> _What the task requires_: Reproduce the records below exactly; no pictures.
=-=-=-=-=
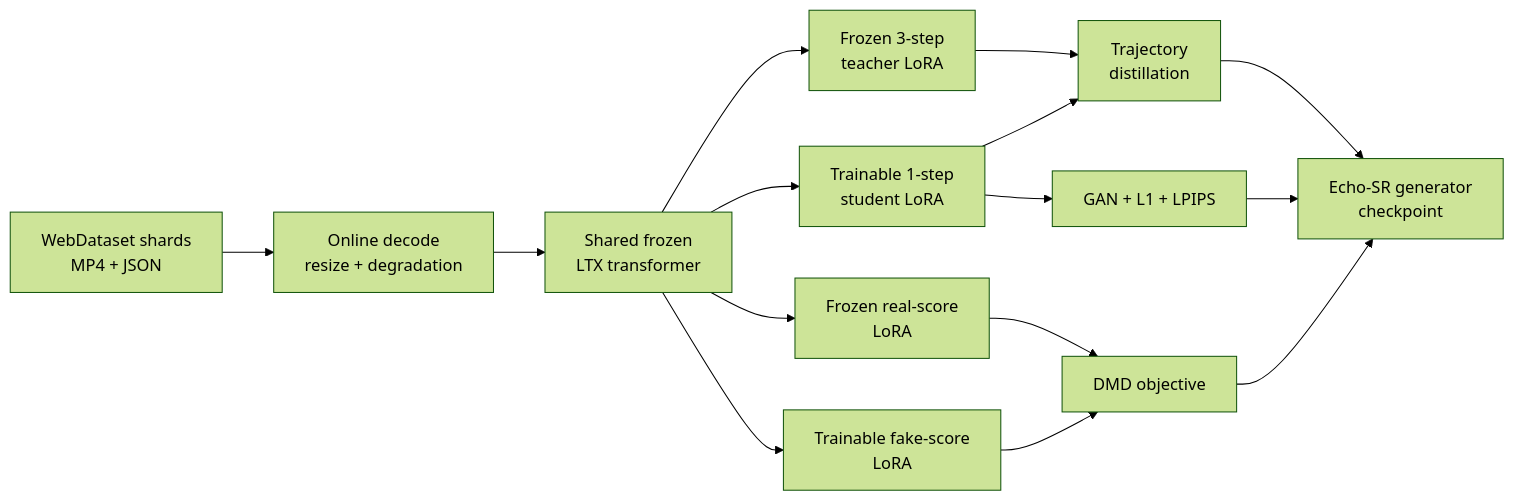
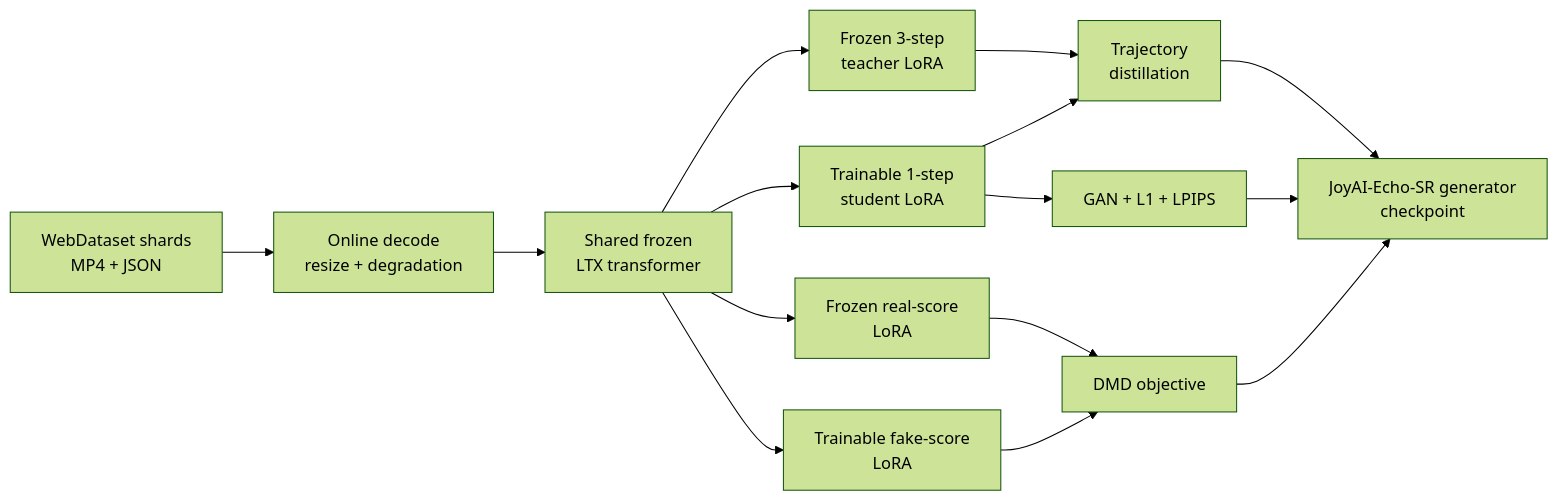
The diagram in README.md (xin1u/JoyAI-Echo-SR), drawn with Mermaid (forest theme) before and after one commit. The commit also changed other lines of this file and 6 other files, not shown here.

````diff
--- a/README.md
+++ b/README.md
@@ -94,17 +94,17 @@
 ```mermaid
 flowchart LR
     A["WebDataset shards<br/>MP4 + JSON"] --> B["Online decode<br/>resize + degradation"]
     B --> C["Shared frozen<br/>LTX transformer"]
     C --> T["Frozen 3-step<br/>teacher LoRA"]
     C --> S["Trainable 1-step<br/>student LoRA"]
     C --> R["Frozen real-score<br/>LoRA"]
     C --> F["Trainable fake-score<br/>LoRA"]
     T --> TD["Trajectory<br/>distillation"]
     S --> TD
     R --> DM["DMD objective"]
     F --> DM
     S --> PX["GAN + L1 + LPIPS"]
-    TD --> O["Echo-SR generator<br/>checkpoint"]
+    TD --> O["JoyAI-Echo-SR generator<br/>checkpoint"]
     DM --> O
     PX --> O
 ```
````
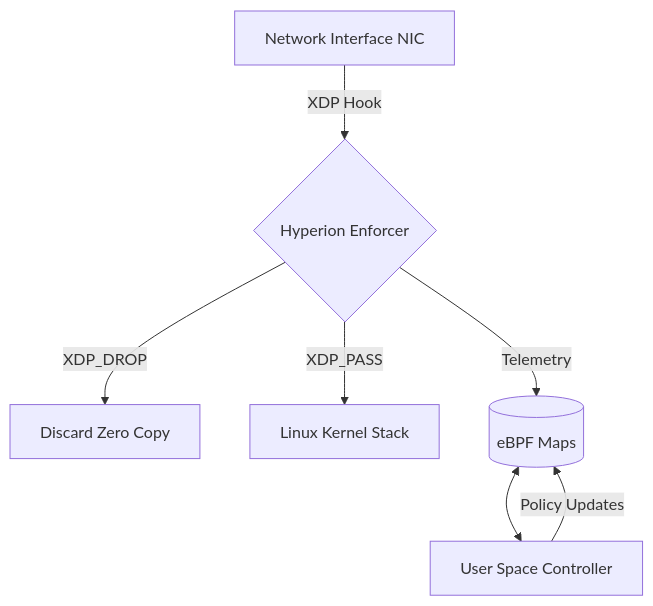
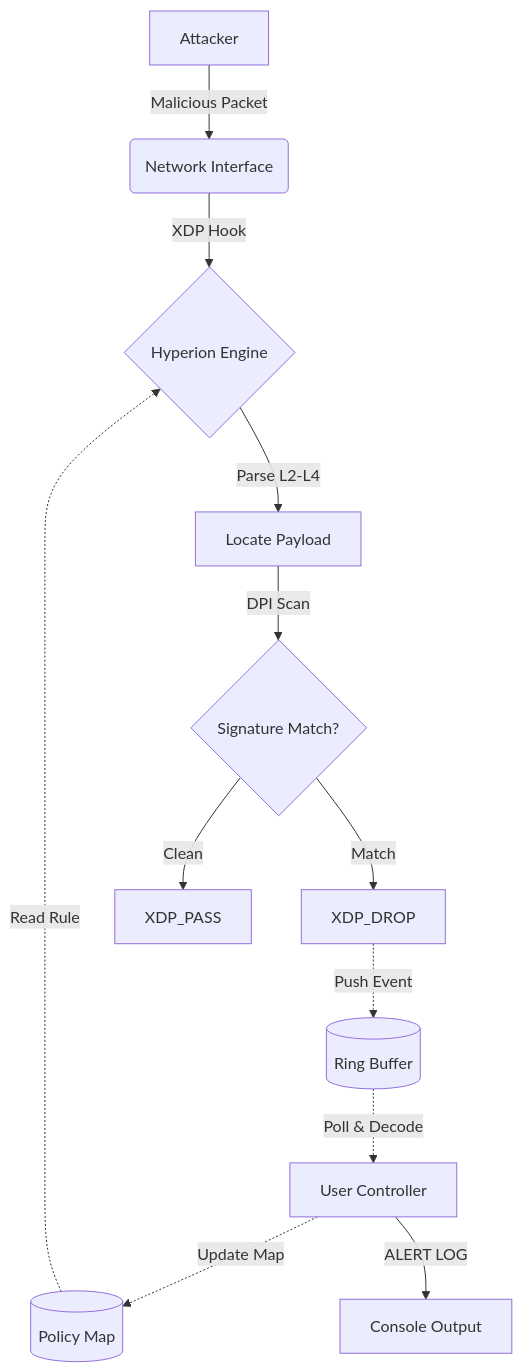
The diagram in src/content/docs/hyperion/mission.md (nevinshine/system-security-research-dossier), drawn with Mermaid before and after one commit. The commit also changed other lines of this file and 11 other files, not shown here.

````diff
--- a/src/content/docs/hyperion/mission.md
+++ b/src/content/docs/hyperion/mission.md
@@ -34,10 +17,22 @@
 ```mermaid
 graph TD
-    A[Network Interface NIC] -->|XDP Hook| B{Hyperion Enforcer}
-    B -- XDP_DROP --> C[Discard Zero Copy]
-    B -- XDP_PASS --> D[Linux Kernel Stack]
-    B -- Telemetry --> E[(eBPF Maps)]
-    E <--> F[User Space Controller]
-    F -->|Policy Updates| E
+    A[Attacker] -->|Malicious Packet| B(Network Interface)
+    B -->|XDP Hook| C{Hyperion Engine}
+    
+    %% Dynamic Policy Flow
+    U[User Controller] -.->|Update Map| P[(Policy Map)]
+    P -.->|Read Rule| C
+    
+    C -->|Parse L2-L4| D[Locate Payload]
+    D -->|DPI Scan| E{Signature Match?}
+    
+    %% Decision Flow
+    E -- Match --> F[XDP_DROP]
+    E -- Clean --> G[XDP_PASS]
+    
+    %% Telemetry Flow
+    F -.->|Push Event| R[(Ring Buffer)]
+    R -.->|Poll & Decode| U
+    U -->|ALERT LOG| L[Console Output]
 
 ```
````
=-=-=-=-=
> _Result_:
The diagram in README.md (xin1u/JoyAI-Echo-SR), drawn with Mermaid (forest theme) before and after one commit. The commit also changed other lines of this file and 6 other files, not shown here.

````diff
--- a/README.md
+++ b/README.md
@@ -94,17 +94,17 @@
 ```mermaid
 flowchart LR
     A["WebDataset shards<br/>MP4 + JSON"] --> B["Online decode<br/>resize + degradation"]
     B --> C["Shared frozen<br/>LTX transformer"]
     C --> T["Frozen 3-step<br/>teacher LoRA"]
     C --> S["Trainable 1-step<br/>student LoRA"]
     C --> R["Frozen real-score<br/>LoRA"]
     C --> F["Trainable fake-score<br/>LoRA"]
     T --> TD["Trajectory<br/>distillation"]
     S --> TD
     R --> DM["DMD objective"]
     F --> DM
     S --> PX["GAN + L1 + LPIPS"]
-    TD --> O["Echo-SR generator<br/>checkpoint"]
+    TD --> O["JoyAI-Echo-SR generator<br/>checkpoint"]
     DM --> O
     PX --> O
 ```
````
The diagram in src/content/docs/hyperion/mission.md (nevinshine/system-security-research-dossier), drawn with Mermaid before and after one commit. The commit also changed other lines of this file and 11 other files, not shown here.

````diff
--- a/src/content/docs/hyperion/mission.md
+++ b/src/content/docs/hyperion/mission.md
@@ -34,10 +17,22 @@
 ```mermaid
 graph TD
-    A[Network Interface NIC] -->|XDP Hook| B{Hyperion Enforcer}
-    B -- XDP_DROP --> C[Discard Zero Copy]
-    B -- XDP_PASS --> D[Linux Kernel Stack]
-    B -- Telemetry --> E[(eBPF Maps)]
-    E <--> F[User Space Controller]
-    F -->|Policy Updates| E
+    A[Attacker] -->|Malicious Packet| B(Network Interface)
+    B -->|XDP Hook| C{Hyperion Engine}
+    
+    %% Dynamic Policy Flow
+    U[User Controller] -.->|Update Map| P[(Policy Map)]
+    P -.->|Read Rule| C
+    
+    C -->|Parse L2-L4| D[Locate Payload]
+    D -->|DPI Scan| E{Signature Match?}
+    
+    %% Decision Flow
+    E -- Match --> F[XDP_DROP]
+    E -- Clean --> G[XDP_PASS]
+    
+    %% Telemetry Flow
+    F -.->|Push Event| R[(Ring Buffer)]
+    R -.->|Poll & Decode| U
+    U -->|ALERT LOG| L[Console Output]
 
 ```
````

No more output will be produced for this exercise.